Don’t fear what you do not understand

By Brook Stallings.
Does anyone know why it is so difficult to talk about mental illness? Even while I was trying to write the first paragraph I had to work to bypass the euphemisms, the “good words” we use to keep reality away from us. I had to think for a minute and consciously discard “mental health issues”, then “mental health problems” before I could write “mental illness.” Why are we so ashamed of an illness that we can’t call it by its correct term? It seems (and I blush to say it) crazy to be afraid to say the words. Is it simply shame? Mental illness isn’t a moral failing, after all. No one chooses mental illness: it just happens to you. People who tell their depressed friends to “just snap out of it” are misinformed, to put it kindly. You can’t fight depression with force of will. Most types of mental illness are believed to be genetic diseases, activated by stress. Also, most types of mental illness are treatable these days. This makes our failure to treat up to two-thirds of those who could benefit from mental health treatment especially tragic. Maybe we can’t talk about mental illness because we are afraid of it. Crazy people are dangerous, right?
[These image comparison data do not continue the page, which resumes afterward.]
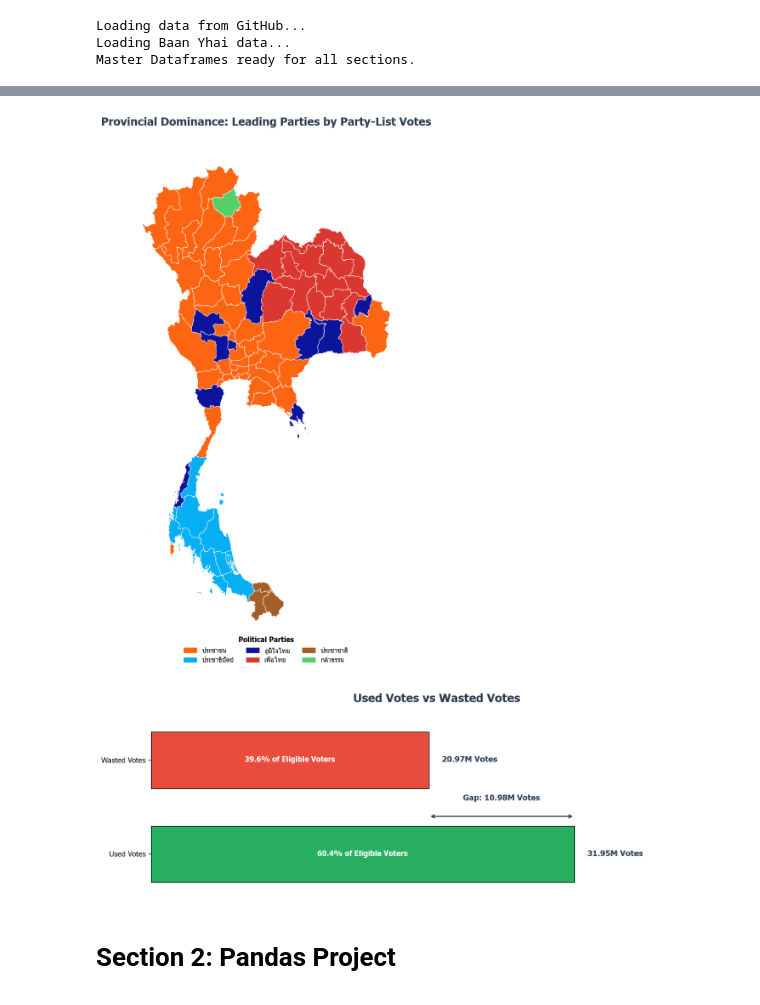
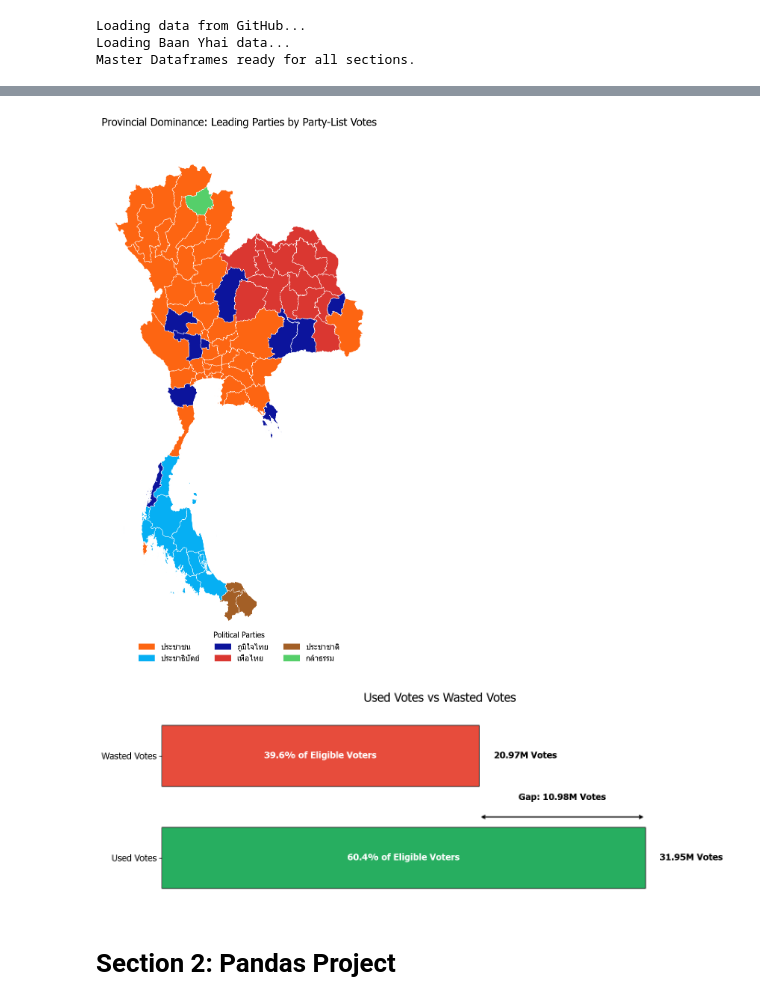
Before and after one commit to Gorszet/DADS5001_Election_2569, a Jupyter notebook: election_analysis69.ipynb, the cells around one changed output, grey strips where cells are left out. Cells and saved outputs as stored; diff of their text form; code cells hidden in the pictures.

```diff
--- a/election_analysis69.ipynb
+++ b/election_analysis69.ipynb
@@ -675,39 +690,39 @@ prov_mapping = {
     'Tak': 'ตาก', 'Trang': 'ตรัง', 'Trat': 'ตราด',
     'Ubon Ratchathani': 'อุบลราชธานี', 'Udon Thani': 'อุดรธานี', 'Uthai Thani': 'อุทัยธานี',
     'Uttaradit': 'อุตรดิตถ์', 'Yala': 'ยะลา', 'Yasothon': 'ยโสธร'
 }
 
 possible_cols = ['name', 'NAME_1', 'provinces', 'PROV_NAMT', 'th_name']
 map_join_col = next((col for col in possible_cols if col in th_map.columns), th_map.columns[0])
 th_map['clean_map_province'] = th_map[map_join_col].apply(lambda x: prov_mapping.get(x.strip(), x.strip()))
 
 merged_map = th_map.merge(df_prov_winner, left_on='clean_map_province', right_on='province', how='left')
 
-plt.rcParams['figure.dpi'] = 120
+plt.rcParams['figure.dpi'] = 150
 plt.rcParams['font.family'] = 'Tahoma'
 
-fig, ax = plt.subplots(1, 1, figsize=(8, 11), facecolor='#ffffff')
+fig, ax = plt.subplots(1, 1, figsize=(8, 10), facecolor='#ffffff')
 merged_map.plot(color=merged_map['color'].fillna('#f0f3f4'), edgecolor='white', linewidth=0.5, ax=ax)
 plt.title("Provincial Dominance: Leading Parties by Party-List Votes",
-          fontsize=14, fontweight='bold', pad=25, color='#2c3e50', x=0.5, loc='center')
+          fontsize=14, pad=20, x=0.5, loc='center')
 
 ax.axis('off')
 
 winning_parties = df_prov_winner.sort_values('party_list_vote', ascending=False)['party_name'].unique()
 legend_patches = [mpatches.Patch(color=party_colors.get(p, '#bdc3c7'), label=p) for p in winning_parties]
 
 ax.legend(handles=legend_patches, loc='lower center',
           bbox_to_anchor=(0.5, -0.05),
           ncol=3,
           title='Political Parties',
-          title_fontproperties={'weight':'bold', 'size': 10},
+          title_fontproperties={'size': 10},
           fontsize=10, frameon=False)
 
 plt.tight_layout()
-# plt.savefig('1.7 provincial dominance.png', dpi=120)
+plt.savefig('1.7 provincial dominance.png', dpi=200, bbox_inches='tight', pad_inches=0.2)
 plt.show()
 # %% [output]
-[figure, old version]
+[figure, new version]
 # %%
 # used votes vs wates vote
 valid_total = total_valid
@@ -731,30 +746,31 @@ max_val = max(values)
 for i, bar in enumerate(bars):
     width = bar.get_width()
     ax.text(width + (max_val * 0.03), i, f'{width/1e6:.2f}M Votes',
-            va='center', fontsize=10, fontweight='bold', color='#2c3e50')
+            va='center', fontsize=12, fontweight='bold')
     share = (width / total_eligible) * 100
     ax.text(width/2, i, f'{share:.1f}% of Eligible Voters',
-            ha='center', va='center', color='white', fontweight='bold', fontsize=10)
+            ha='center', va='center', color='white', fontweight='bold', fontsize=12)
 
 ax.annotate('', xy=(ghost_total, 0.4), xytext=(valid_total, 0.4),
-             arrowprops=dict(arrowstyle='<->', color='#2c3e50', lw=1.5))
+             arrowprops=dict(arrowstyle='<->', lw=1.5))
 ax.text((valid_total + ghost_total)/2, 0.55, f'Gap: {gap/1e6:.2f}M Votes',
-         ha='center', va='bottom', fontweight='bold', color='#2c3e50', fontsize=11)
+         ha='center', va='bottom', fontweight='bold', fontsize=12)
 
 plt.title('Used Votes vs Wasted Votes',
-          fontsize=14, fontweight='bold', pad=30, color='#2c3e50', x=0.5, loc='center')
+          fontsize=16, pad=20, x=0.5, loc='center')
 
-ax.set_xlim(0, max_val * 1.35)
+ax.set_xlim(0, max_val * 1.15)
 ax.xaxis.set_visible(False)
 ax.spines[['top', 'right', 'bottom', 'left']].set_visible(False)
+ax.tick_params(axis='y', labelsize=12)
 
 plt.subplots_adjust(left=0.3, right=0.8)
 plt.grid(False)
 plt.tight_layout()
-# plt.savefig('1.8 used votes vs wasted vote.png', dpi=120)
+plt.savefig('1.8 used votes vs wasted vote.png', dpi=200, bbox_inches='tight', pad_inches=0.2)
 plt.show()
 # %% [output]
-[figure, old version]
+[figure, new version]
 # %% [markdown]
 # Section 2: Pandas Project
 # %%
```
Also changed, not shown: parts of 17 cells of this notebook, 19 other files.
To themselves, sometimes. To others, usually not. The mentally ill are far more likely to get hurt then to be hurt. Researchers have found that the seriously mentally ill are many times more likely to be the victims of crime than the perpetrators. Unfortunately, when someone who hears voices kills someone, it gets enormous media attention. We don’t get to read stories about mentally ill people who turn their lives around, however. We don’t hear about Buzz Aldrin, second man on the moon, being hospitalized for severe depression. We also don’t hear about his recovery, and the decades of health and satisfaction he has since enjoyed. Suicide is a huge risk. People with bipolar disorder have a 10 to 20 percent chance of ending their own lives because of their illness. Sufferers of other serious mental illnesses are also at risk. The National Alliance on Mental Illness has found that 90 percent of of those who die by suicide are mentally ill. I’ve heard people say that suicide is a choice that people should be free to make. Maybe this sounds to some to be enlightened and cool, but it isn’t. It’s very cruel. The psychic pain that is the main symptom of severe depression is intolerable. It has been described as feeling like your best friend just died. There’s no reason for the pain, and you feel it all the time. Worse yet, sufferers feel it will never get better. Hopelessness is a primary symptom of severe depression. If you felt that way, wouldn’t you consider suicide? That’s not a free decision, though, that’s desperation. That’s escape from torture. The hopelessness is false, though. New medicine and therapies mean that most people can be helped and lead good, worthwhile lives, free from the psychic pain. That’s why our inability to talk about the mentally ill matters. If there is so much shame associated with mental illness that we can’t talk about it, people will deny the illness and not seek help. That is what happens much of the time. Shame kills. False shame is associated with depression. When the false shame of depression is reinforced by external shame, the depressed go without treatment. So, people remain in profound pain, and sometimes, they decide to end it. The most frequent time for mental illness to start is in the late teens and early 20s. About half of BCC’s students are in this age group. Keep this number: (866) 427-4747. Just write it down. It’ s the 24-hour crisis line for King County. If you love someone who needs help, tell them to call the crisis line. It’s completely confidential, and they will make sure your friend gets help. If you are miserable all the time, especially if you are afraid you will hurt yourself, call the number. What do you have to lose? You might get your life back. Hey, we need you, OK? Get some help and stick around a while. Please?